The Financial Services Compensation Scheme (Sipp) is paying out to clients who invested their pension funds in high risk investments through three failed self-invested personal pension firms (Sipp), it announced on Friday (19 January).
The lifeboat scheme said it would compensate investors in relation to at least 150 claims against Sipp firms Brooklands Trustees, Stadia Trustees and Montpelier Pension Administration Services, which it declared in default.
The claims are in relation to high risk, unregulated, non-standard investments such as storage pods, oil fields, diamonds and overseas property.
The FSCS confirmed the action was related to the way in which the firms established, operated and administered the Sipps through which the consumers invested, signalling due diligence failings.
The body’s chief executive, Mark Neale (pictured), said: "We are satisfied in these cases that certain claims are eligible for compensation, and expect to receive more claims of this nature in the coming months.
"We will be getting in touch with customers of these firms as we may be able to help."
On Friday (19 January) the FSCS announced it was raising the levy collected from firms for the coming year by £16m, including raising more money from pension advisers as Sipp claims continued to mount.
For the nine months to March 2019, the FSCS is planning to levy the financial services sector £336m to pay compensation claims to customers who have lost out to bust companies.
Sipp firm Mattioli Woods said the decision could pave the way for compensation pay-outs to scores of investors as well as spelling wider ramifications for the sector.
A spokesman for the firm, which was appointed to assist Stadia Trustees when it was forced to cease accepting new business after varying its regulatory permissions in 2013, said it had helped to transfer the assets of about 1,000 clients to alternative pension arrangements with Mattioli Woods.
It estimated as many as 80 per cent of those had had some exposure to non-standard assets, with more than half having all of their pension funds invested in these.
Mark Smith, chief operating officer of Mattioli Woods, said: "Some members have had to endure an extended period of uncertainty about whether their pension assets were ever going to have any value.
"We are delighted that this arrangement will enable them to get back some or all of the money they have lost as a result of the transfer of their pension benefits from other existing pension arrangements to high-risk investments."
Mr Smith felt there might be wider ramifications for Sipp providers across the sector, especially those holding non-standard investments in their portfolios, typically unregulated funds, unlisted company shares and any property that cannot be sold within 30 days.
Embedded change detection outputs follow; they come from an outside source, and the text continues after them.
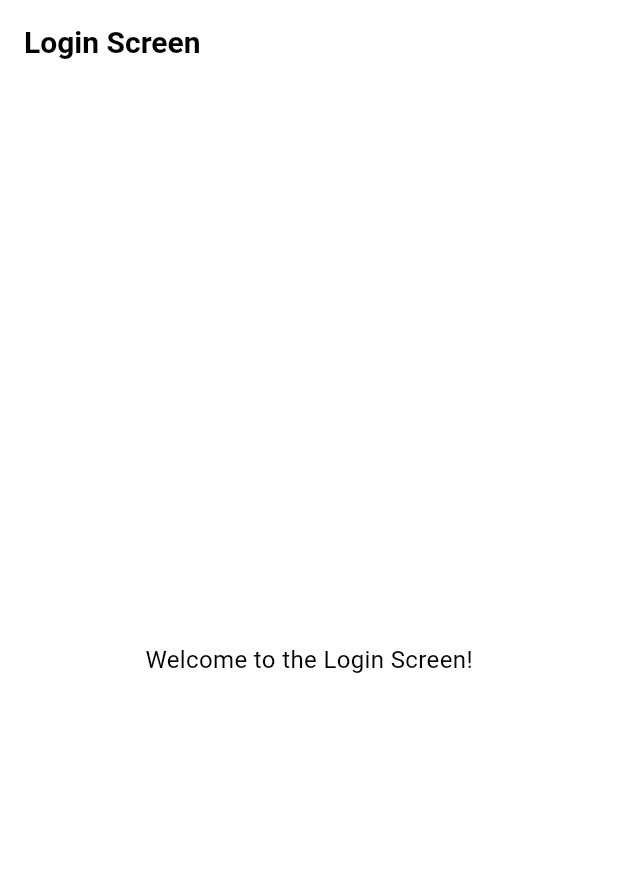
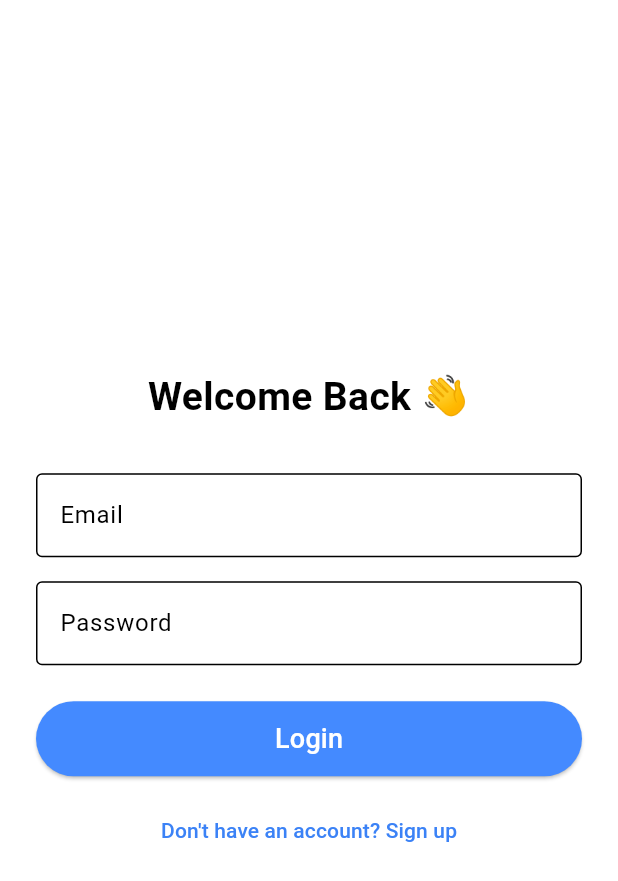
Before and after one commit to MontasirOpi/sdtudy_flow, a Flutter app: the screen it shows after launch, on a phone screen of 412 x 824 dp. Shown: the top 881 px of the screen. Run offline on Flutter 3.47's test engine with Material 3 defaults, Android fonts, the phone set to English and light mode, and no system bars; our stand-ins replace bloc, equatable, flutter_bloc, go_router, supabase_flutter; accounts and stored records are empty.

Commit message:
login signup with supabase

```diff
--- /dev/null
+++ b/devtools_options.yaml
@@ -0,0 +1,3 @@
+description: This file stores settings for Dart & Flutter DevTools.
+documentation: https://docs.flutter.dev/tools/devtools/extensions#configure-extension-enablement-states
+extensions:
--- a/lib/app/app.dart
+++ b/lib/app/app.dart
@@ -10,11 +10,11 @@ class MyApp extends StatelessWidget {
 
   @override
   Widget build(BuildContext context) {
-    final router = AppRouter().router;
-
     return MultiBlocProvider(
       providers: [
+        // SplashBloc handles splash delay/navigation logic
         BlocProvider(create: (_) => SplashBloc()..add(StartSplash())),
+        // ✅ You can add more blocs here in the future (e.g., AuthBloc, NotesBloc, etc.)
       ],
       child: MaterialApp.router(
         title: 'StudyMate',
@@ -22,7 +22,7 @@ class MyApp extends StatelessWidget {
         theme: AppTheme.lightTheme,
         darkTheme: AppTheme.darkTheme,
         themeMode: ThemeMode.system,
-        routerConfig: router,
+        routerConfig: AppRouter.router, // directly use the static router
       ),
     );
   }
--- a/lib/app/router.dart
+++ b/lib/app/router.dart
@@ -1,29 +1,46 @@
 import 'package:flutter/material.dart';
 import 'package:go_router/go_router.dart';
+
+// ✅ Import all your screens
 import 'package:sdtudy_flow/presentation/pages/auth/login_screen.dart';
+import 'package:sdtudy_flow/presentation/pages/auth/sign_up_screen.dart';
 import 'package:sdtudy_flow/presentation/pages/home/home_screen.dart';
 import 'package:sdtudy_flow/presentation/pages/splashScreen/splash_screen.dart';
 
-// ✅ Import your pages
-// import 'package:your_app_name/presentation/pages/home/home_page.dart';
-// import 'package:your_app_name/presentation/pages/schedule/schedule_page.dart';
-// import 'package:your_app_name/presentation/pages/assignments/assignments_page.dart';
-// import 'package:your_app_name/presentation/pages/notes/notes_page.dart';
-// import 'package:your_app_name/presentation/pages/auth/login_page.dart';
-
+/// Centralized router configuration using GoRouter
 class AppRouter {
-  GoRouter get router => GoRouter(
+  static final GoRouter router = GoRouter(
+    initialLocation: '/', // Start with SplashScreen
     routes: [
-      // GoRoute(
-      //   path: '/',
-      //   name: 'home',
-      //   builder: (context, state) => const HomeScreen(),
-      // ),
+      /// Splash Screen
       GoRoute(
         path: '/',
-        name: 'splashscreen',
+        name: 'splash',
         builder: (context, state) => const SplashScreen(),
       ),
+
+      /// Login Screen
+      GoRoute(
+        path: '/login',
+        name: 'login',
+        builder: (context, state) => const LoginScreen(),
+      ),
+
+      /// Sign Up Screen
+      GoRoute(
+        path: '/signup',
+        name: 'signup',
+        builder: (context, state) => const SignUpPage(),
+      ),
+
+      /// Home Screen
+      GoRoute(
+        path: '/home',
+        name: 'home',
+        builder: (context, state) => const HomeScreen(),
+      ),
+
+      // ✅ (Optional) Future routes
       // GoRoute(
       //   path: '/schedule',
       //   name: 'schedule',
@@ -39,11 +56,6 @@ class AppRouter {
       //   name: 'notes',
       //   builder: (context, state) => const NotesPage(),
       // ),
-      GoRoute(
-        path: '/login',
-        name: 'login',
-        builder: (context, state) => const LoginScreen(),
-      ),
     ],
   );
 }
--- /dev/null
+++ b/lib/data/remote/auth_service.dart
@@ -0,0 +1,26 @@
+import 'package:supabase_flutter/supabase_flutter.dart';
+
+class AuthService {
+  final supabase = Supabase.instance.client;
+
+  Future<void> signIn(String email, String password) async {
+    final response = await supabase.auth.signInWithPassword(
+      email: email,
+      password: password,
+    );
+
+    if (response.user == null) {
+      throw Exception('Invalid credentials');
+    }
+  }
+
+  Future<void> signUp(String email, String password) async {
+    await supabase.auth.signUp(email: email, password: password);
+  }
+
+  Future<void> signOut() async {
+    await supabase.auth.signOut();
+  }
+
+  bool get isLoggedIn => supabase.auth.currentUser != null;
+}
--- a/lib/presentation/pages/auth/bloc/auth_event.dart
+++ b/lib/presentation/pages/auth/bloc/auth_event.dart
@@ -1,4 +1,26 @@
-part of 'auth_bloc.dart';
+import 'package:equatable/equatable.dart';
 
-@immutable
-sealed class AuthEvent {}
+abstract class AuthEvent extends Equatable {
+  @override
+  List<Object?> get props => [];
+}
+
+class LoginRequested extends AuthEvent {
+  final String email;
+  final String password;
+
+  LoginRequested(this.email, this.password);
+
+  @override
+  List<Object?> get props => [email, password];
+}
+
+class SignUpRequested extends AuthEvent {
+  final String email;
+  final String password;
+
+  SignUpRequested(this.email, this.password);
+
+  @override
+  List<Object?> get props => [email, password];
+}
--- a/lib/presentation/pages/auth/bloc/auth_state.dart
+++ b/lib/presentation/pages/auth/bloc/auth_state.dart
@@ -1,6 +1,20 @@
-part of 'auth_bloc.dart';
+import 'package:equatable/equatable.dart';
 
-@immutable
-sealed class AuthState {}
+abstract class AuthState extends Equatable {
+  @override
+  List<Object?> get props => [];
+}
 
-final class AuthInitial extends AuthState {}
+class AuthInitial extends AuthState {}
+
+class AuthLoading extends AuthState {}
+
+class AuthSuccess extends AuthState {}
+
+class AuthFailure extends AuthState {
+  final String message;
+  AuthFailure(this.message);
+
+  @override
+  List<Object?> get props => [message];
+}
--- a/lib/presentation/pages/auth/login_screen.dart
+++ b/lib/presentation/pages/auth/login_screen.dart
@@ -1,18 +1,105 @@
 import 'package:flutter/material.dart';
+import 'package:flutter_bloc/flutter_bloc.dart';
+import 'package:go_router/go_router.dart';
+import 'package:sdtudy_flow/data/remote/auth_service.dart';
+import 'package:sdtudy_flow/presentation/pages/auth/bloc/auth_bloc.dart';
+import 'package:sdtudy_flow/presentation/pages/auth/bloc/auth_event.dart';
+import 'package:sdtudy_flow/presentation/pages/auth/bloc/auth_state.dart';
 
-class LoginScreen extends StatefulWidget {
+class LoginScreen extends StatelessWidget {
   const LoginScreen({super.key});
 
   @override
-  State<LoginScreen> createState() => _LoginScreenState();
-}
+  Widget build(BuildContext context) {
+    final emailController = TextEditingController();
+    final passwordController = TextEditingController();
 
-class _LoginScreenState extends State<LoginScreen> {
-  @override
-  Widget build(BuildContext context) {
-    return Scaffold(
-      appBar: AppBar(title: const Text('Login Screen')),
-      body: const Center(child: Text('Welcome to the Login Screen!')),
+    return BlocProvider(
+      create: (_) => AuthBloc(AuthService()),
+      child: Scaffold(
+        body: SafeArea(
+          child: Padding(
+            padding: const EdgeInsets.all(24.0),
+            child: BlocConsumer<AuthBloc, AuthState>(
+              listener: (context, state) {
+                if (state is AuthSuccess) {
+                  ScaffoldMessenger.of(context).showSnackBar(
+                    const SnackBar(content: Text('Login successful!')),
+                  );
+                  context.go('/home'); // ✅ GoRouter navigation
+                } else if (state is AuthFailure) {
+                  ScaffoldMessenger.of(
+                    context,
+                  ).showSnackBar(SnackBar(content: Text(state.message)));
+                }
+              },
+              builder: (context, state) {
+                return Column(
+                  mainAxisAlignment: MainAxisAlignment.center,
+                  children: [
+                    const Text(
+                      'Welcome Back 👋',
+                      style: TextStyle(
+                        fontSize: 26,
+                        fontWeight: FontWeight.bold,
+                      ),
+                    ),
+                    const SizedBox(height: 32),
+                    TextField(
+                      controller: emailController,
+                      decoration: const InputDecoration(
+                        labelText: 'Email',
+                        border: OutlineInputBorder(),
+                      ),
+                    ),
+                    const SizedBox(height: 16),
+                    TextField(
+                      controller: passwordController,
+                      obscureText: true,
+                      decoration: const InputDecoration(
+                        labelText: 'Password',
+                        border: OutlineInputBorder(),
+                      ),
+                    ),
+                    const SizedBox(height: 24),
+                    ElevatedButton(
+                      onPressed: state is AuthLoading
+                          ? null
+                          : () {
+                              final email = emailController.text.trim();
+                              final password = passwordController.text.trim();
+                              context.read<AuthBloc>().add(
+                                LoginRequested(email, password),
+                              );
+                            },
+                      style: ElevatedButton.styleFrom(
+                        minimumSize: const Size(double.infinity, 50),
+                        backgroundColor: Colors.blueAccent,
+                      ),
+                      child: state is AuthLoading
+                          ? const CircularProgressIndicator(color: Colors.white)
+                          : const Text(
+                              'Login',
+                              style: TextStyle(
+                                fontSize: 18,
+                                color: Colors.white,
+                              ),
+                            ),
+                    ),
+                    const SizedBox(height: 12),
+                    TextButton(
+                      onPressed: () {
+                        context.go('/signup');
+                      },
+                      child: const Text("Don't have an account? Sign up"),
+                    ),
+                  ],
+                );
+              },
+            ),
+          ),
+        ),
+      ),
     );
   }
 }
--- a/pubspec.yaml
+++ b/pubspec.yaml
@@ -38,6 +38,7 @@ dependencies:
   bloc: ^9.1.0
   go_router: ^16.2.5
   equatable: ^2.0.7
+  supabase_flutter: ^2.10.3
 
 dev_dependencies:
   flutter_test:
```
Also changed, not shown: lib/main.dart (+9 -1 lines), lib/presentation/pages/auth/bloc/auth_bloc.dart (+35 -9 lines), lib/presentation/pages/auth/sign_up_screen.dart (added, +135 -0 lines), lib/presentation/pages/auth/registation_screen.dart (deleted), pubspec.lock, 5 other files.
The Financial Conduct Authority (FCA) has already signalled a keen interest in the market.
In 2014 it wrote to Sipp provider CEOs highlighting risks within the market and accusing them of not playing their part in preventing scams and pension fraud.
It made it clear it expected Sipp operators to fully understand the investments allowed within their schemes.